City of Gizycko hosts Mazury AirShow
Xin Hua News (China)
Crowds of spectators, pilots, and media from around the world convened in Gizycko, Poland, for the Mazury AirShow. The show is organized by aviation enthusiasts and takes place over a lake, making it accessible to spectators on the beach, pier, benches, or watercraft. The Mazury AirShow has taken place every summer for twenty consecutive years.
Poland counts about 250 drowning victims since April
Business Day (South Africa)
The bodycount for drowning victims in Poland has risen to 250 between the months of April and August of 2018. “For years now the main cause of drownings has remained the same: people go for a swim after consuming alcohol,” said national police spokesperson Marzena Orzynska.

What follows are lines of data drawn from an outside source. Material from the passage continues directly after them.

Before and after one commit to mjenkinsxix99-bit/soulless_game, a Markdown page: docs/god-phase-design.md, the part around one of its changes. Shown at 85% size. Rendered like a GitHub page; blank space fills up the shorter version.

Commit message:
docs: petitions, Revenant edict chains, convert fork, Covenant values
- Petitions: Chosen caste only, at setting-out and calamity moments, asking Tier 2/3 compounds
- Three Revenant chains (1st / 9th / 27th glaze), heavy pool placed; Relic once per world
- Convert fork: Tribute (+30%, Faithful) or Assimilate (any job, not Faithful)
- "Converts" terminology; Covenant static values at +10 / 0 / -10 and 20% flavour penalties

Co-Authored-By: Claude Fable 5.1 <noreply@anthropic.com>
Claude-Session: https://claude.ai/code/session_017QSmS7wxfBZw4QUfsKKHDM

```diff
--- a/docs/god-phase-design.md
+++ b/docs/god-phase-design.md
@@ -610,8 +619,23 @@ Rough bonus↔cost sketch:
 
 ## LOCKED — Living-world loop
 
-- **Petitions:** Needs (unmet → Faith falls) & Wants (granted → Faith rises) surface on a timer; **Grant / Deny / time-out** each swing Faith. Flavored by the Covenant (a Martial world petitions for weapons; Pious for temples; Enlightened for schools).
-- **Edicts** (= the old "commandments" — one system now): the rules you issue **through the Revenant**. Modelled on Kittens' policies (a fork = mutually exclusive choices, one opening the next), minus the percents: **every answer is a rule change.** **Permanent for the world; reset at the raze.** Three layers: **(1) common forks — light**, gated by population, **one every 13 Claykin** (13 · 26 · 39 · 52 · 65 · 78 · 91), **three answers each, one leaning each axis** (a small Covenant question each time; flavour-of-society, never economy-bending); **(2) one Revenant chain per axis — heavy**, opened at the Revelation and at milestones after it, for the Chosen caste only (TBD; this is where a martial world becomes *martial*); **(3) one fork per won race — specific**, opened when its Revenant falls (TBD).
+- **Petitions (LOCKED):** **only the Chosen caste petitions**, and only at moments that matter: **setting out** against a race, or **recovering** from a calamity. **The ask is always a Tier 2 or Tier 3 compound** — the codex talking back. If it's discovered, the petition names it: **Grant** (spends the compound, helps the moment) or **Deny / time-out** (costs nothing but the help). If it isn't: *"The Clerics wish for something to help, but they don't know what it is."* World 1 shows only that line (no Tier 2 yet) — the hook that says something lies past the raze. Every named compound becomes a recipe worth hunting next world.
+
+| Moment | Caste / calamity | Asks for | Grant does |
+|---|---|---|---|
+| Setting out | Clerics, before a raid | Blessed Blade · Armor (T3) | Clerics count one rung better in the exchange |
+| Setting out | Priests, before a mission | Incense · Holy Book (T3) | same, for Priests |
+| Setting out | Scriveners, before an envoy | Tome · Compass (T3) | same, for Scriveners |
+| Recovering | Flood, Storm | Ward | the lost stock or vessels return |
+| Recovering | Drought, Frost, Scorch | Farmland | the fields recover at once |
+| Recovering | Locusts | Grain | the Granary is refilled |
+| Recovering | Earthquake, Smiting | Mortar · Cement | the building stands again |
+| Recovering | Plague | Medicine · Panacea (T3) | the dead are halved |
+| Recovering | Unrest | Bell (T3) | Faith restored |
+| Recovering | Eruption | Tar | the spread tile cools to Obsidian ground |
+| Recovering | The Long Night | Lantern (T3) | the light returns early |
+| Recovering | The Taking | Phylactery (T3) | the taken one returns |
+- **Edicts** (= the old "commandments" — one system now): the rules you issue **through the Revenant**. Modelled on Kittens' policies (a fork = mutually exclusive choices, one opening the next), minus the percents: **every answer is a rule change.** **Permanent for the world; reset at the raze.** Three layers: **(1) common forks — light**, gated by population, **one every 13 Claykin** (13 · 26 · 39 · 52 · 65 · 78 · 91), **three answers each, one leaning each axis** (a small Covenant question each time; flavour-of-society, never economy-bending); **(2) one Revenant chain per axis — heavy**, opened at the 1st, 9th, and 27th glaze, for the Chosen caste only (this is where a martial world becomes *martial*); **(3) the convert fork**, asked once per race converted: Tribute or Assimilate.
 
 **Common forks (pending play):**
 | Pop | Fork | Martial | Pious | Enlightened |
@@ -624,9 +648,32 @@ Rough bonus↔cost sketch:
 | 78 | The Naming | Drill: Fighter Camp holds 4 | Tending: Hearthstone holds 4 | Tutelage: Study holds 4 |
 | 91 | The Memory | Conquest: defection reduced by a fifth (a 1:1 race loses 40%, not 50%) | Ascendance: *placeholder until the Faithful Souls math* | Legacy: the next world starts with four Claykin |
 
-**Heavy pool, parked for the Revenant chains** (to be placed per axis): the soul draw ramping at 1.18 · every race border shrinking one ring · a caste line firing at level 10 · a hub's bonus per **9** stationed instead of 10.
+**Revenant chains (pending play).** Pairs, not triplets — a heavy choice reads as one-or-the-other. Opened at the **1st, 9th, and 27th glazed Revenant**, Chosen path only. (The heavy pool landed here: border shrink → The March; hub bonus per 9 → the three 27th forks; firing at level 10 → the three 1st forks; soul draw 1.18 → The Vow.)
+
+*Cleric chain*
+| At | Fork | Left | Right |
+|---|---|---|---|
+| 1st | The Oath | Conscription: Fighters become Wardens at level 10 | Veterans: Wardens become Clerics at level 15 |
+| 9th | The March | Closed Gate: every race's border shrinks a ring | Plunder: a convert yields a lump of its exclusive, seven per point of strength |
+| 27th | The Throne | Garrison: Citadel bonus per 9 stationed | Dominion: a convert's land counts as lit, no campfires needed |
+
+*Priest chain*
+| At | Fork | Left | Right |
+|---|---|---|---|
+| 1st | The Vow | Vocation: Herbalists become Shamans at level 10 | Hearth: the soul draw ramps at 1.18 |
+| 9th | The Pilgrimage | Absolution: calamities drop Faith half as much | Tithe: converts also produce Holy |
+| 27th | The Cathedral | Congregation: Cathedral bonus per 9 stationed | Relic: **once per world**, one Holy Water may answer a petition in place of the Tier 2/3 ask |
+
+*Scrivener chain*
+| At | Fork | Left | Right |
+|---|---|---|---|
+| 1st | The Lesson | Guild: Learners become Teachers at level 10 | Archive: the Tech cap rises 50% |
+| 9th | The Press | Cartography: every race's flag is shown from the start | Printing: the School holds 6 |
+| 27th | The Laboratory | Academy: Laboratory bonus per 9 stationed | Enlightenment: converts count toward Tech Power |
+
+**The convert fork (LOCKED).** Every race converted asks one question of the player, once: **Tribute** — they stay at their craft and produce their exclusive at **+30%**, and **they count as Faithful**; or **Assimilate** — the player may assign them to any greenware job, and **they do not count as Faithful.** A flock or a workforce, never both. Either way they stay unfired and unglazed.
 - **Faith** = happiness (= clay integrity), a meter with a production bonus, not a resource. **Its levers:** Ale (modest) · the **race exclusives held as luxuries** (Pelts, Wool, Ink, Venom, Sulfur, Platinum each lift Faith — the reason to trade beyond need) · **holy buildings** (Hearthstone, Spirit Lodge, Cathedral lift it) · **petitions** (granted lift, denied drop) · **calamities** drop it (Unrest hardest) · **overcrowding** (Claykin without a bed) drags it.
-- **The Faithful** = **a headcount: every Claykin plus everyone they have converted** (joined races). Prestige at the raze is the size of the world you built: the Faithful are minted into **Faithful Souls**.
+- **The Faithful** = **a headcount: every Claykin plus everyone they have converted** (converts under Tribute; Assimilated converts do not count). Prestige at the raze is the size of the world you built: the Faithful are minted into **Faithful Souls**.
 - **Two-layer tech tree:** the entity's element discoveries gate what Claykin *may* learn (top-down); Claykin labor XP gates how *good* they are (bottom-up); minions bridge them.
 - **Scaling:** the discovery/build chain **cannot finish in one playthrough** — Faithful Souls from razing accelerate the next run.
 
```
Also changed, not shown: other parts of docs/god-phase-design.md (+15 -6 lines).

Polish police reported that the drownings usually occur in unsupervised areas, such as lakes and rivers, more so than in the sea.
Poland identifies British fake recycling scandal
The Telegraph (United Kingdom)
Polish authorities claim that over 1,000 tons of waste from Great Britain have been incorrectly labeled as recyclable plastic. As a result, three British companies that ship recyclables to Poland are being investigated for participation in a “fake recycling” scandal by the UK’s Environment Agency.
Discovery of unexploded WWII bomb leads to mass evacuation
The New York Post
After the discovery of a 250-kilogram, unexploded World War II-era bomb, Polish police report that about 2,000 to 3,000 people are being evacuated from the town of Glogow. The bomb was found in the Oder River, an area of southwestern Poland that belonged to Germany during WWII, during a cleaning of the river bottom. Three WWII-era bombs have already been found in the region before this current discovery.